Read each line of the material and note whether it contains "performance". Give the number of such lines and nothing else.

┏━━

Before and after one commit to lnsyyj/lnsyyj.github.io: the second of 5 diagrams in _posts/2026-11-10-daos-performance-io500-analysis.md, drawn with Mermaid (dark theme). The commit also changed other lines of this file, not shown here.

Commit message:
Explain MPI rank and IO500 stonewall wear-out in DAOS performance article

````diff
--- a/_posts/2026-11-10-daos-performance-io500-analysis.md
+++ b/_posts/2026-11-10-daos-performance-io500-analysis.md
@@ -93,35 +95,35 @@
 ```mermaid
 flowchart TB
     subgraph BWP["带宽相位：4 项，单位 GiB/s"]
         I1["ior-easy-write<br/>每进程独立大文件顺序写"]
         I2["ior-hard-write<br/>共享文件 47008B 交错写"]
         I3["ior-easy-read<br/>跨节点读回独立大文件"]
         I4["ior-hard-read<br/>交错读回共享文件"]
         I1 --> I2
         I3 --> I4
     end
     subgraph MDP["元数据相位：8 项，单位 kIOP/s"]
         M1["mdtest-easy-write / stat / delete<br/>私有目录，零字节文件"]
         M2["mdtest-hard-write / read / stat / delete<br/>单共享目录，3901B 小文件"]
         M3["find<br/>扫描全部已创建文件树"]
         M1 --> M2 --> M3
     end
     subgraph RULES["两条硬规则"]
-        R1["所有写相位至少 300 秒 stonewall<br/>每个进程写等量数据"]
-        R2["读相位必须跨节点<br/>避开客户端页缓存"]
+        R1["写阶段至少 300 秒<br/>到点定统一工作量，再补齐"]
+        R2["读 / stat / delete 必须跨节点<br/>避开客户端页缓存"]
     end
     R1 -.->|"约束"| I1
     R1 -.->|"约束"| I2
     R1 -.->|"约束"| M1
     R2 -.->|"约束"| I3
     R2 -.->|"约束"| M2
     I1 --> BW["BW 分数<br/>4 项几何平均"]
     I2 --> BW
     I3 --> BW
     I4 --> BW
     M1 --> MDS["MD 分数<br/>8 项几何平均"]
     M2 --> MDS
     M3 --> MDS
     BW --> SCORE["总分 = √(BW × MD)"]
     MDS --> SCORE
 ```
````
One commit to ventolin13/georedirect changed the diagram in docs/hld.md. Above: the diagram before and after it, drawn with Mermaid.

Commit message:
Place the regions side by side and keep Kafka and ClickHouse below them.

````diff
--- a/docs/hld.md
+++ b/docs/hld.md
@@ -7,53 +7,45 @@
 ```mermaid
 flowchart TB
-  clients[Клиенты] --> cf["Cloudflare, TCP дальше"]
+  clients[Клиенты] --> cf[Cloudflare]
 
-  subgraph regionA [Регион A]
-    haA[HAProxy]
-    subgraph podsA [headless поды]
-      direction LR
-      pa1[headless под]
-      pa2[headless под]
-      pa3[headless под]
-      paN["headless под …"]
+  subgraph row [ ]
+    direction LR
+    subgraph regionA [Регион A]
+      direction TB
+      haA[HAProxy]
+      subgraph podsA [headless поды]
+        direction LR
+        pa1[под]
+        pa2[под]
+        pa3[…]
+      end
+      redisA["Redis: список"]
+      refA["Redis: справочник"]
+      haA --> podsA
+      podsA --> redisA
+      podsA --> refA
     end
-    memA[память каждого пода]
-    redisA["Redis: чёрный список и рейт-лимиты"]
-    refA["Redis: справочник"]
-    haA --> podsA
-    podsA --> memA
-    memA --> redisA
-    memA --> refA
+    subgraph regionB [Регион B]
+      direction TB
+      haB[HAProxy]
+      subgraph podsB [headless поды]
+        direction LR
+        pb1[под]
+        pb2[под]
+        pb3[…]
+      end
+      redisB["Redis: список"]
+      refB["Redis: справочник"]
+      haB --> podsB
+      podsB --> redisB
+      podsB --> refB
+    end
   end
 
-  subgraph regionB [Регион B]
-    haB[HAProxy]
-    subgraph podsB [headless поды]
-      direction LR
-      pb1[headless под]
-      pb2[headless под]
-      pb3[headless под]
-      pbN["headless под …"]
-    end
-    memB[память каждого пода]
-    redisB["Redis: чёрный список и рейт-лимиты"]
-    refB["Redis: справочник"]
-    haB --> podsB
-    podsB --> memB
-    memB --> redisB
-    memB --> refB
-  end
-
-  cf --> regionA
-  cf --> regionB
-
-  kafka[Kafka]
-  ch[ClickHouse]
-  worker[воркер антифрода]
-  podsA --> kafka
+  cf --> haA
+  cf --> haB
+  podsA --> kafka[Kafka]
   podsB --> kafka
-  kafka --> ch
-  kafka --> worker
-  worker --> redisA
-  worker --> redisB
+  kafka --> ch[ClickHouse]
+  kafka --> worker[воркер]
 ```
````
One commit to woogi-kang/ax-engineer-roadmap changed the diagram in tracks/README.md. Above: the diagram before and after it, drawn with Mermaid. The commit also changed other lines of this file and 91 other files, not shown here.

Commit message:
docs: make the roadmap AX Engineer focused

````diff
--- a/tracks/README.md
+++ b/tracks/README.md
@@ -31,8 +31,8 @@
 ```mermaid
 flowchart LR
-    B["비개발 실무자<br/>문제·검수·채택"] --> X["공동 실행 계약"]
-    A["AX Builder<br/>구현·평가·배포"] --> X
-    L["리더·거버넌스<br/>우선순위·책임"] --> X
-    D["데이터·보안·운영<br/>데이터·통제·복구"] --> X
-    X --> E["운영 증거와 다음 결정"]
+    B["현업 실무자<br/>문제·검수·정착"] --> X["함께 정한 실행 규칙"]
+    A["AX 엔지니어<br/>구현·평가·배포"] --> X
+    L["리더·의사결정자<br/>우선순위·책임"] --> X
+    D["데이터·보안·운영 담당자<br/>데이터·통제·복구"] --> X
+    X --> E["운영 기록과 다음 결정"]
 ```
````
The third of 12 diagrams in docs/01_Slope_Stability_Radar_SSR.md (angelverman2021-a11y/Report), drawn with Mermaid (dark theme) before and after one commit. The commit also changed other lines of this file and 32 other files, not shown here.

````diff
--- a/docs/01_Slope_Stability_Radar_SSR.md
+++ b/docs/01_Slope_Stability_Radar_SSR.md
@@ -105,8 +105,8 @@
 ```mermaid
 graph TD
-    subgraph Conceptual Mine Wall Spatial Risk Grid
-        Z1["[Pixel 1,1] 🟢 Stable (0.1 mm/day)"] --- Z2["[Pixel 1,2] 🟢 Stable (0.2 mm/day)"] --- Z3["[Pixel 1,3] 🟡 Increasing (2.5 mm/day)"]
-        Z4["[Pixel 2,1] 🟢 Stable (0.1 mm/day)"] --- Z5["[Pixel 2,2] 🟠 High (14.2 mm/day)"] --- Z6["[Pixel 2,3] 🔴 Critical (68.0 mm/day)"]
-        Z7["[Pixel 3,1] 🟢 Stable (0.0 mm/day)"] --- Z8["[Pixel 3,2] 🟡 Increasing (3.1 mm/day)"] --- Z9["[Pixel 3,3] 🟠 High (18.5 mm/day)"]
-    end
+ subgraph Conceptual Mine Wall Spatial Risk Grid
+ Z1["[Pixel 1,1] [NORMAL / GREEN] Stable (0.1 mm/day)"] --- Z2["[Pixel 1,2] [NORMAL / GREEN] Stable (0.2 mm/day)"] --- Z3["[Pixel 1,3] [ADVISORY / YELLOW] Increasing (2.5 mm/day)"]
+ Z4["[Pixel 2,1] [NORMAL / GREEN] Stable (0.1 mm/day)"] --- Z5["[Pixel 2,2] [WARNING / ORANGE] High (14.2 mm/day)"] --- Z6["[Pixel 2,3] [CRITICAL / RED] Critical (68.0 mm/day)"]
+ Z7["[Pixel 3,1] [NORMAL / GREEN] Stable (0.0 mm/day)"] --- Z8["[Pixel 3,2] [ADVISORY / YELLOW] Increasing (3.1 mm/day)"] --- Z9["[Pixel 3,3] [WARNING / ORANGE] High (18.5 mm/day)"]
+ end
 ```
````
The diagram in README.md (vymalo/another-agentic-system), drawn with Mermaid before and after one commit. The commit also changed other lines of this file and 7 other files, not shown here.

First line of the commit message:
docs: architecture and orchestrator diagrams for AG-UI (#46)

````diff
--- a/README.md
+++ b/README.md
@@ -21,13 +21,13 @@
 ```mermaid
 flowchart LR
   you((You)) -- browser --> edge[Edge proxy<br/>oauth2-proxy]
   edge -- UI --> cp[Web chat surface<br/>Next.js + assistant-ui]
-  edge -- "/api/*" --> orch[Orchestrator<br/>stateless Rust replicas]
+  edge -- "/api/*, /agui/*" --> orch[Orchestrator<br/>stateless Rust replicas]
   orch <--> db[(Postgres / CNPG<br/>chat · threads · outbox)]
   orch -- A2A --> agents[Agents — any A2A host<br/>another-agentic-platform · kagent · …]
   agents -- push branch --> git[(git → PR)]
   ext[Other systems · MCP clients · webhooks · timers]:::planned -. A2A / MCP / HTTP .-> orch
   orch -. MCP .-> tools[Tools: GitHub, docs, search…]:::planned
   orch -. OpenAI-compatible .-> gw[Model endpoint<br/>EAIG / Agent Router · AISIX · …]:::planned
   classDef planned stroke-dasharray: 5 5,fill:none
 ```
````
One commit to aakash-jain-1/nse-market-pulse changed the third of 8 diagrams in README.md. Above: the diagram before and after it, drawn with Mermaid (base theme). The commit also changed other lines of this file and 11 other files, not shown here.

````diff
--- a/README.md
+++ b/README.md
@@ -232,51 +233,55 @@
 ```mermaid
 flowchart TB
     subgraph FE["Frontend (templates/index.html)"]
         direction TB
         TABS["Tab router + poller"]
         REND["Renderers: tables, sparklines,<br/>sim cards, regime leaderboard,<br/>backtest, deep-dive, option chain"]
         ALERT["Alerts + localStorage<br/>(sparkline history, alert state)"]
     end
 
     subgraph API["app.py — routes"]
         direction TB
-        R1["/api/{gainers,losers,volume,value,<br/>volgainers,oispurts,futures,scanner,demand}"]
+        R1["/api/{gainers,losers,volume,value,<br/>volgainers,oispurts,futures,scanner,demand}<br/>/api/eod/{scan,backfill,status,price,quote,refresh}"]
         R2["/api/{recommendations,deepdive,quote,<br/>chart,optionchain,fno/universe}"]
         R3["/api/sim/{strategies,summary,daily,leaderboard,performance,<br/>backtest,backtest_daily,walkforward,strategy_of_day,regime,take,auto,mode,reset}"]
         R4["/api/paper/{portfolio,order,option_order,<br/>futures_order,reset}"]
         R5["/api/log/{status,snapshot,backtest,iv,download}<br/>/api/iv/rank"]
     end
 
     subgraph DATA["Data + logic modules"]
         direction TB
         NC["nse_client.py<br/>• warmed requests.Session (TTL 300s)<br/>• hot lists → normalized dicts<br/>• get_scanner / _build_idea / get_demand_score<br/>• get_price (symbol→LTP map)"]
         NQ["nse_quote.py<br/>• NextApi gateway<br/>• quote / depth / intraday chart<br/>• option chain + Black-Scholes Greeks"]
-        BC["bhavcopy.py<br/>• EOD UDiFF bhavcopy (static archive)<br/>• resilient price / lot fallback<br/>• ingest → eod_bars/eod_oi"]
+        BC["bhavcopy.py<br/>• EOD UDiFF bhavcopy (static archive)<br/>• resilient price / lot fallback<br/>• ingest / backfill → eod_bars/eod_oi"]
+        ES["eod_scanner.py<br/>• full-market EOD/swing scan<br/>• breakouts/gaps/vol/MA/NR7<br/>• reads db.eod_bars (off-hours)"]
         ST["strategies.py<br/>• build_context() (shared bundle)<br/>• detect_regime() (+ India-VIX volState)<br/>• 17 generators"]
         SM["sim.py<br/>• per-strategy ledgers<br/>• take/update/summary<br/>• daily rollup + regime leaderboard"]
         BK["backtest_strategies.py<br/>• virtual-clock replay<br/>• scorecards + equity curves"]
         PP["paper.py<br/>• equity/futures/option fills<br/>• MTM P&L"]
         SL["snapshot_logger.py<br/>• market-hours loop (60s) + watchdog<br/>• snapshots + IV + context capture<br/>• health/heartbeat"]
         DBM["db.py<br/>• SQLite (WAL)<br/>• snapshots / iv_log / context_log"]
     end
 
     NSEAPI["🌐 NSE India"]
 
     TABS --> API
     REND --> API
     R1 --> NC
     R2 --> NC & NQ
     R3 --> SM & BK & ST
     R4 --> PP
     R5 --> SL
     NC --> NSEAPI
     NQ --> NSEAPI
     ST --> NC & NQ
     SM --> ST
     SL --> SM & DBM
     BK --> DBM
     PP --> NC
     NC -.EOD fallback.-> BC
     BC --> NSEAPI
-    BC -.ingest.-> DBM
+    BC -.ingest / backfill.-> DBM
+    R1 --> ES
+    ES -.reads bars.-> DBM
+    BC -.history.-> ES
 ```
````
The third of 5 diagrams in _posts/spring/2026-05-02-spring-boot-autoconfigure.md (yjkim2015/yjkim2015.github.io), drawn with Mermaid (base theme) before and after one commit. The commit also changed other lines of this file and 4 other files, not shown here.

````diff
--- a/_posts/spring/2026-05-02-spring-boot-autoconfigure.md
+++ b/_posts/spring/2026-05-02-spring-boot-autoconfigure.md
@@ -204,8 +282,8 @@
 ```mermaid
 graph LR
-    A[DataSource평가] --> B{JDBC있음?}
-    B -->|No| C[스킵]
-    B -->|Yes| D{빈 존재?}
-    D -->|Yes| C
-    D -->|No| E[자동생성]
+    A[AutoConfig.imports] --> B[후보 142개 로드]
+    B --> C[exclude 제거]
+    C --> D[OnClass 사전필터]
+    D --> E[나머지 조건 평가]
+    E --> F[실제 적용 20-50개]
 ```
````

┗━━

■ Solution for this problem:
5